**Assignment:** Nothing outside the range below should be printed. Output exactly the lines from the line with "Repository: kkyler24/MCLA" to the line with "These files come", both included.

-.-.-

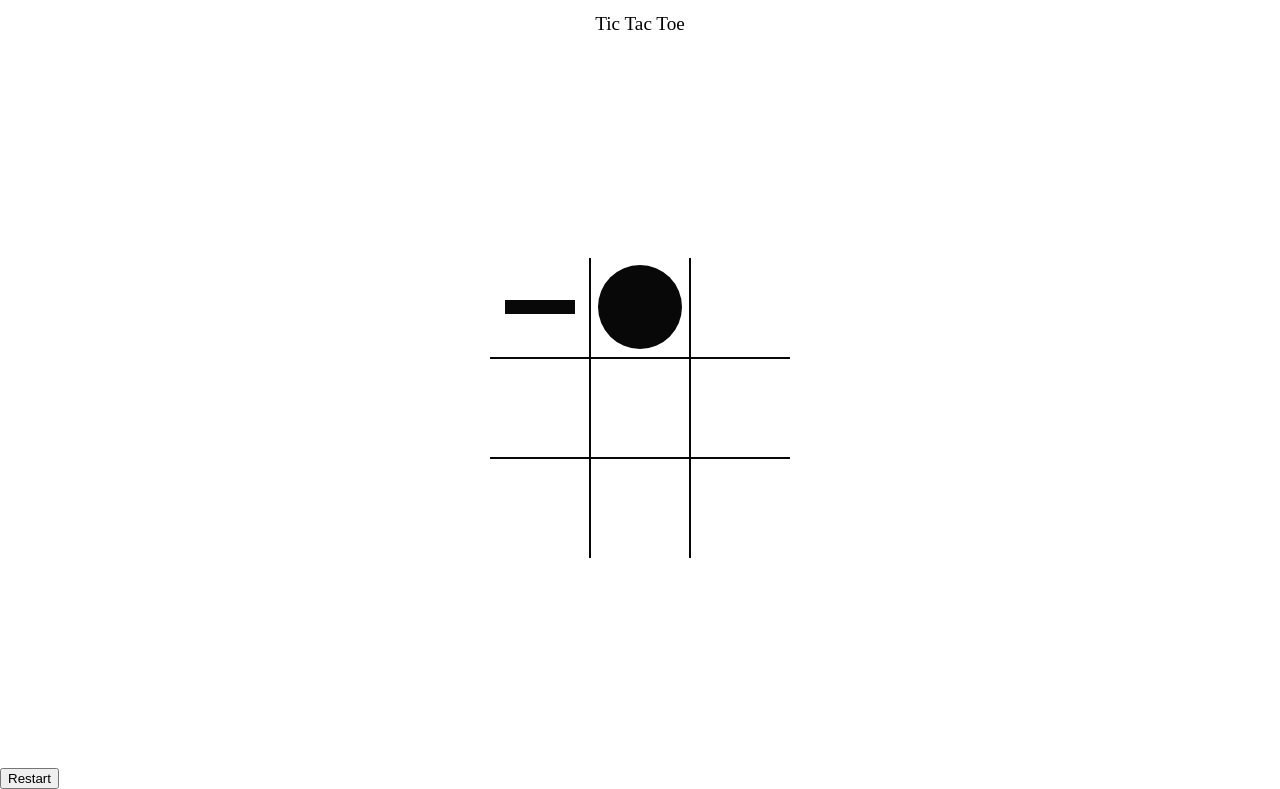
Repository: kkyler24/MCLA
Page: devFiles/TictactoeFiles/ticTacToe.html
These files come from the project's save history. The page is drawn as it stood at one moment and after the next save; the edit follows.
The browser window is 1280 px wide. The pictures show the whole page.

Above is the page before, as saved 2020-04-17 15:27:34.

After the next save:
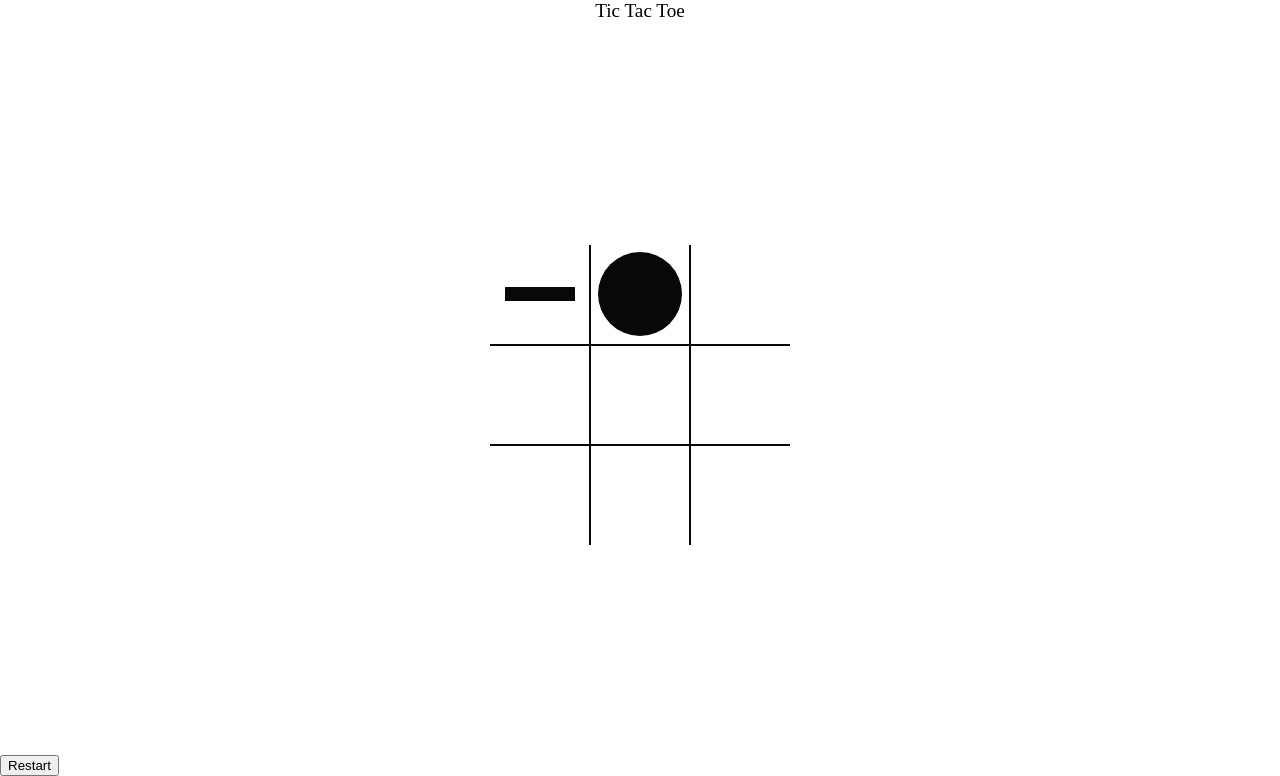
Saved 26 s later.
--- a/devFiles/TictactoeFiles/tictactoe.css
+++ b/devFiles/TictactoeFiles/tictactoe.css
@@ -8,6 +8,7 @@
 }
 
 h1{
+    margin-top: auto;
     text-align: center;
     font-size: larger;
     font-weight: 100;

-.-.-

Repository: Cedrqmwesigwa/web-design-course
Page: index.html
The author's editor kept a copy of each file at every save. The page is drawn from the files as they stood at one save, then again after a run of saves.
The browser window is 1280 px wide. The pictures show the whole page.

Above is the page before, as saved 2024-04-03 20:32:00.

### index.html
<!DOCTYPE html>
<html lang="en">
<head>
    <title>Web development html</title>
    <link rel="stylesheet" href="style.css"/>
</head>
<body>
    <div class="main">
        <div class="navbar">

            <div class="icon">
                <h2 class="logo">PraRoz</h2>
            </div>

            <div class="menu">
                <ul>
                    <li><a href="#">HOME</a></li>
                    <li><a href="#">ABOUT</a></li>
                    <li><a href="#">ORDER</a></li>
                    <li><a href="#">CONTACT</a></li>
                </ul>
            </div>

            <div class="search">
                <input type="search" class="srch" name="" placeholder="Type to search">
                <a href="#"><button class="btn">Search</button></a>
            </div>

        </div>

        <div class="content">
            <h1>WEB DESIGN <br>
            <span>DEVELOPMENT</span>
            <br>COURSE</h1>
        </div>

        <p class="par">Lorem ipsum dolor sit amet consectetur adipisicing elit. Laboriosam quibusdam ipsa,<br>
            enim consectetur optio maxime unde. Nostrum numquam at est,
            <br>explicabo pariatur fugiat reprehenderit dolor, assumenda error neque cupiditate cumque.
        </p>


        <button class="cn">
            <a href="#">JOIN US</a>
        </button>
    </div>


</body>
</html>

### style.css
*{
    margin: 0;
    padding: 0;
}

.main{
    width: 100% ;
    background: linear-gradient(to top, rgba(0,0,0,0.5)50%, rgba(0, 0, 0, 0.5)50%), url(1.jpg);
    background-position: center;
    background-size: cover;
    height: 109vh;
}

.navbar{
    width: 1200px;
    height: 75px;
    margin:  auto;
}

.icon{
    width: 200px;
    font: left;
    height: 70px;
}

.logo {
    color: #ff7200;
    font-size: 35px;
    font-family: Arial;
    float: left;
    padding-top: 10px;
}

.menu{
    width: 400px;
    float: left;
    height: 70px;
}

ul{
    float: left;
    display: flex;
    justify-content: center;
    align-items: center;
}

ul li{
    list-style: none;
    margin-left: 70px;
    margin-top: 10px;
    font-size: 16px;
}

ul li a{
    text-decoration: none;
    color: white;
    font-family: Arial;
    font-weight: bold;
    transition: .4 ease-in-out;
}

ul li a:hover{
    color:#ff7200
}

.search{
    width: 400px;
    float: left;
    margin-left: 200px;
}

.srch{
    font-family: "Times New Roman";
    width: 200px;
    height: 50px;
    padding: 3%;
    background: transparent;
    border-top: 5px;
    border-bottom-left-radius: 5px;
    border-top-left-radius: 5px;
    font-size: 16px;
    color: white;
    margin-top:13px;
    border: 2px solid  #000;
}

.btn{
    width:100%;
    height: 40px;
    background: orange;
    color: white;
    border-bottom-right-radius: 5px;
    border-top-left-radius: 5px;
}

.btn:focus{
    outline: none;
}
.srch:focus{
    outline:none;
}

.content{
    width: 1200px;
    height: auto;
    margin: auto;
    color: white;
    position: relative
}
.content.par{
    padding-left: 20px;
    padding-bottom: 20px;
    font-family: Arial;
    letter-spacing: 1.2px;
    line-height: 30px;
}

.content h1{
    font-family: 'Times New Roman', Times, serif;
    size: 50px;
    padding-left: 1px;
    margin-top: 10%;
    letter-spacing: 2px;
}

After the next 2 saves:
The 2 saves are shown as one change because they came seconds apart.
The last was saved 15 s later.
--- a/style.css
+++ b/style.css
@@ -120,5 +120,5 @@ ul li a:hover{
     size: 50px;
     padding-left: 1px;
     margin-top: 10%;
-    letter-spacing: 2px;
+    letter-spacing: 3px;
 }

-.-.-

**Response to this exercise:**
Repository: kkyler24/MCLA
Page: devFiles/TictactoeFiles/ticTacToe.html
These files come from the project's save history. The page is drawn as it stood at one moment and after the next save; the edit follows.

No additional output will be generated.